OSIRIS-REx, the spacecraft is on a mission to asteroid Bennu. Source: NASA

NASA spacecraft begins the exploration of mysterious near-Earth objects, Earth-Trojan asteroids. OSIRIS-REx, the spacecraft, is currently on a two-year journey to the asteroid Bennu. This spacecraft will spend two-weeks to search for evidence of these Earth-Trojan asteroids.

The position of OSIRIS-REx with respect to the Earth.
Credits: NASA

Trojan asteroids stay trapped in the stable Lagrange points. These points are stable gravity wells. They either precede or follow a planet. The OSIRIS-REx, is now currently travelling through Earth’s fourth Lagrange point. Located 60 degrees ahead in Earth’s orbit, it is approximately 90 million miles from Earth. OSIRIS-REx will capture this area using it’s MapCam camera. The mission team hopes to find Earth-Trojan asteroids in the region.

Scientists have so-far found several thousand Trojan asteroids with other planets. As of Earth is concerned, only one has been identified till this date. The Earth-Trojan asteroid is called, asteroid 2010 TK7. Astronomers predict that there could be more Trojan asteroids sharing Earth’s orbit.

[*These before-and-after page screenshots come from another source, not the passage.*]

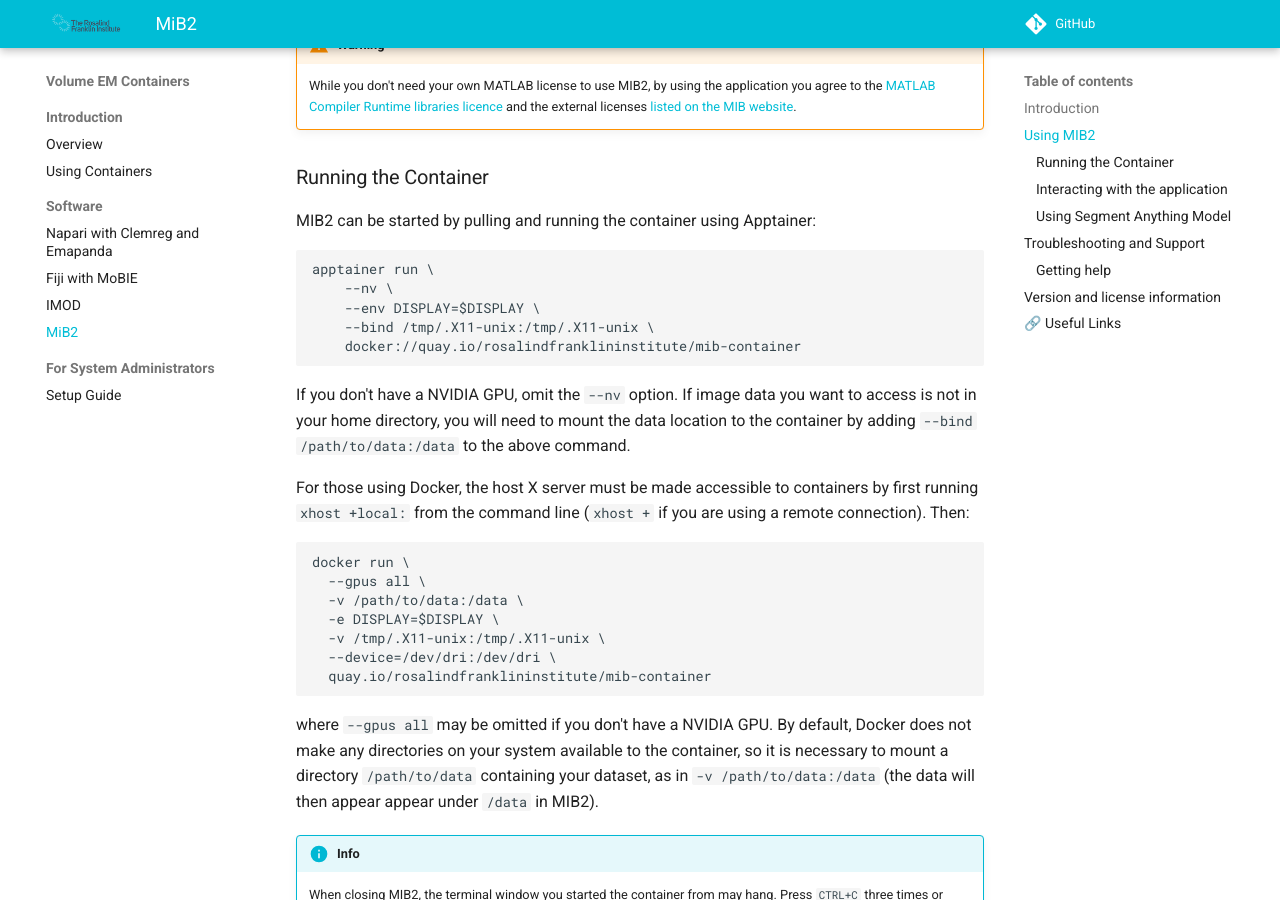
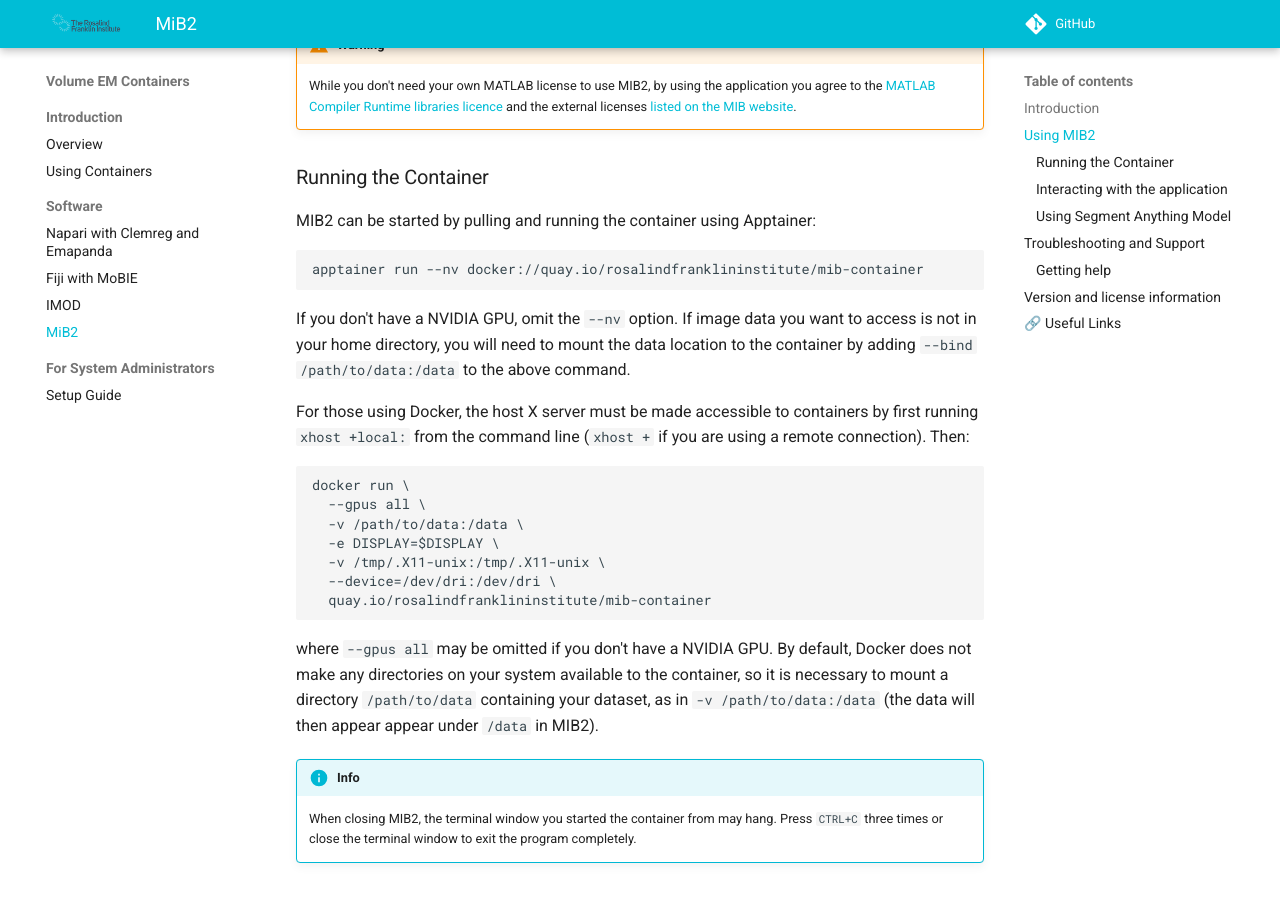
Before and after one commit to rosalindfranklininstitute/volume-em-container-documentation, an MkDocs documentation site: the page built from docs/software/mib2.md, in a window 1280 px wide and 900 px high, scrolled down 670 px. Built offline with MkDocs 1.6.1 and Material for MkDocs 9.7.7, drawn with Linux system fonts in a browser that asks for light colours; comment, search, counter and statistics services are not loaded.

````diff
--- a/docs/software/mib2.md
+++ b/docs/software/mib2.md
@@ -30,11 +30,7 @@ segmentation features may leverage GPU acceleration if you have an NVIDIA card.
 ### Running the Container
 MIB2 can be started by pulling and running the container using Apptainer:
 ```
-apptainer run \
-    --nv \
-    --env DISPLAY=$DISPLAY \
-    --bind /tmp/.X11-unix:/tmp/.X11-unix \
-    docker://quay.io/rosalindfranklininstitute/mib-container
+apptainer run --nv docker://quay.io/rosalindfranklininstitute/mib-container
 ```
 If you don't have a NVIDIA GPU, omit the `--nv` option. If image data you want
 to access is not in your home directory, you will need to mount the data
````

The search commenced on Feb. 9, and will continue through Feb. 20. Every day, the spacecraft’s MapCam camera will take 135 survey images. The mission team at the University of Arizona, Tucson, will process and also examine these images. The plan not only includes capturing the asteroids, but also includes capturing the images of Jupiter. It will also take images of main belt asteroids 55 Pandora, 47 Aglaja and 12 Victoria, and also several galaxies.

The representative image of Trojan asteroids in the Jupiter belt.
Source: NASA-JPL/Caltech

One of the team members said that this search is a win-win situation. Even if it does not discover the asteroids, it will reveal the natural satellites and other potential hazards around Bennu. This will ensure a safe mission, reducing the risks for OSIRIS-REx when it approaches Bennu in 2018.

NASA takes the responsibility for the overall mission, systems engineering and safety and mission assurance for OSIRIS-REx. The team’s principal investigator is Dante Lauretta of the University of Arizona, which takes care of the mission’s observation planning and also processing. Also, the mission is in collaboration with Lockheed Martin Space Systems, Denver, Goddard Space Flight Center and KinetX Aerospace. NASA’s Marshall Space Flight Center, Huntsville, Alabama manages this third mission of NASA’s New Frontiers Program.